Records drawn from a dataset
^^^^

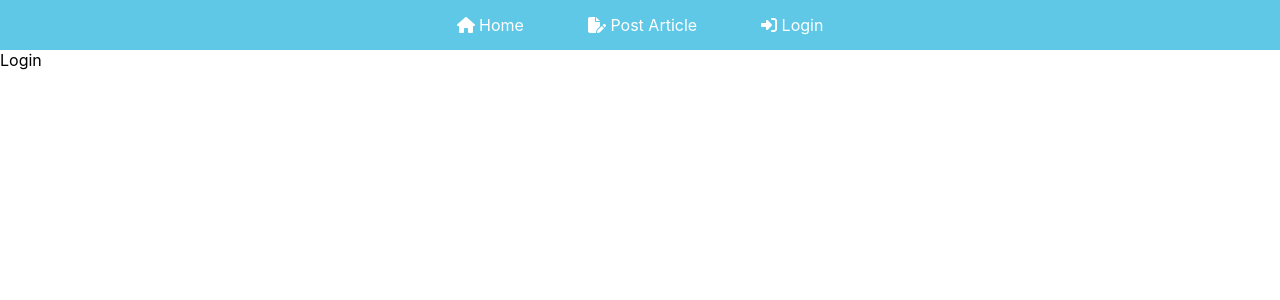
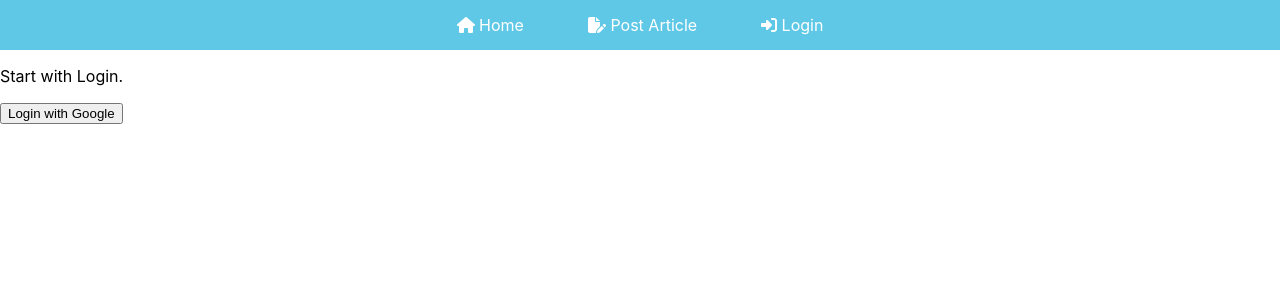
Before and after one commit to hayapy88/blog, a React (Create React App) app: page /login in a window 1280 px wide. Shown: the top 300 px of the page. Built offline with nearby package versions, Linux system fonts and the light colour scheme.

Commit message:
Implement Google Authentication and preserve user session state

```diff
--- a/src/App.js
+++ b/src/App.js
@@ -5,15 +5,17 @@ import PostArticle from "./components/PostArticle";
 import Login from "./components/Login";
 import Logout from "./components/Logout";
 import Navbar from "./components/Navbar";
+import { useState } from "react";
 
 function App() {
+  const [isAuth, setIsAuth] = useState(false);
   return (
     <Router>
       <Navbar />
       <Routes>
         <Route path="/" element={<Home />}></Route>
         <Route path="/postArticle" element={<PostArticle />}></Route>
-        <Route path="/login" element={<Login />}></Route>
+        <Route path="/login" element={<Login setIsAuth={setIsAuth} />}></Route>
         <Route path="/logout" element={<Logout />}></Route>
       </Routes>
     </Router>
--- a/src/components/Login.js
+++ b/src/components/Login.js
@@ -1,7 +1,25 @@
+import { signInWithPopup } from "firebase/auth";
 import React from "react";
+import { auth, provider } from "../firebase";
+import { useNavigate } from "react-router-dom";
 
-const Login = () => {
-  return <div>Login</div>;
+const Login = ({ setIsAuth }) => {
+  const navigate = useNavigate();
+  const loginWithGoogle = () => {
+    signInWithPopup(auth, provider).then((result) => {
+      localStorage.setItem("isAuth", true);
+      setIsAuth(true);
+      navigate("/");
+    });
+  };
+  return (
+    <div>
+      <p>Start with Login.</p>
+      <button type="button" onClick={loginWithGoogle}>
+        Login with Google
+      </button>
+    </div>
+  );
 };
 
 export default Login;
```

^^^^

[Exercise goal] Scan the entries for the word "components". Report each line that has it.

[Solution for this exercise]
@@ -5,15 +5,17 @@ import PostArticle from "./components/PostArticle";
 import Login from "./components/Login";
 import Logout from "./components/Logout";
 import Navbar from "./components/Navbar";
--- a/src/components/Login.js
+++ b/src/components/Login.js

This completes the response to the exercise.